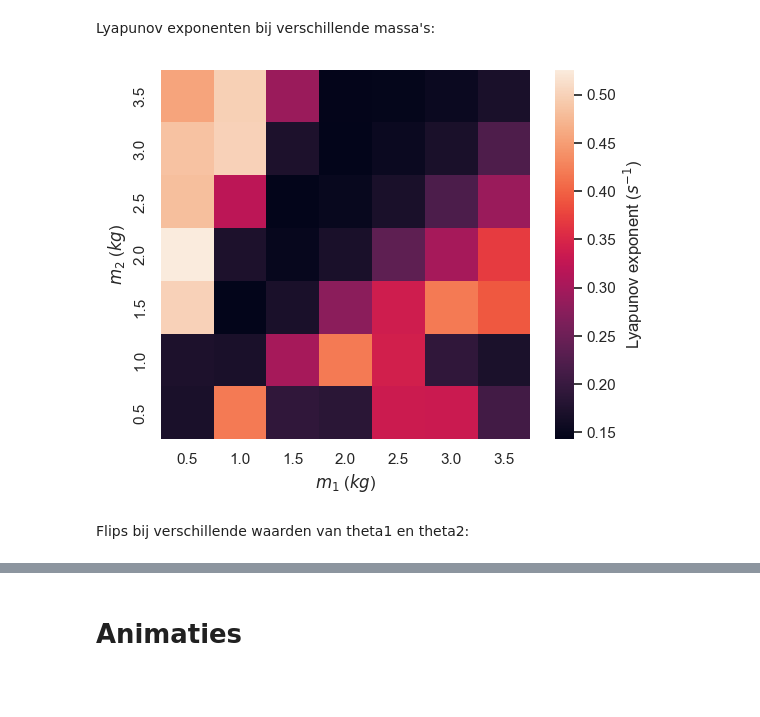
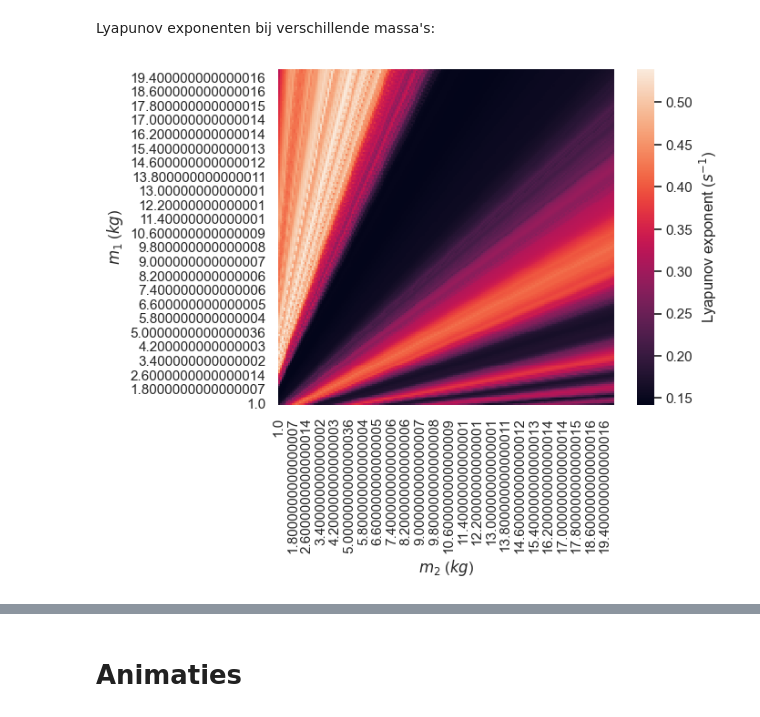
Before and after one commit to KevinLeenaerts/PWS-Programs, a Jupyter notebook: DoublePendulum.ipynb, the cells around one changed output, grey strips where cells are left out. Cells and saved outputs as stored; diff of their text form; code cells hidden in the pictures; blank space fills up the shorter version.

Commit message:
Added new simulations and higher res images

```diff
--- a/DoublePendulum.ipynb
+++ b/DoublePendulum.ipynb
@@ -297,18 +401,15 @@ Lyapunov exponenten bij verschillende massa's:
 # %%
 save_name = "output/regression_masses.png"
 
 result_dataframe = pd.read_pickle("data/lyapunov_masses.pkl")
 
 # Maak lijnen voor grafiek aan
 fig, ax = plt.subplots(1)
 ax.set_aspect('equal','box')
 
 heat_map = sns.heatmap(data=result_dataframe, cbar_kws={'label': r'Lyapunov exponent ($s^{-1}$)'})
 heat_map.invert_yaxis()
-heat_map.set(xlabel=r"$m_1$ ($kg$)", ylabel=r"$m_2$ ($kg$)")
-
+heat_map.set(xlabel=r"$m_2$ ($kg$)", ylabel=r"$m_1$ ($kg$)")
 plt.savefig(save_name)
 # %% [output]
-[figure, old version]
+[figure, new version]
-# %% [markdown]
-Flips bij verschillende waarden van theta1 en theta2:
```
Also changed, not shown: parts of 20 cells of this notebook, 15 other files.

· · ·

WORK INSTRUCTION
Each line that mentions the string "figure" must be copied from the listing.

RESULT FOR THIS TASK
-[figure, old version]
+[figure, new version]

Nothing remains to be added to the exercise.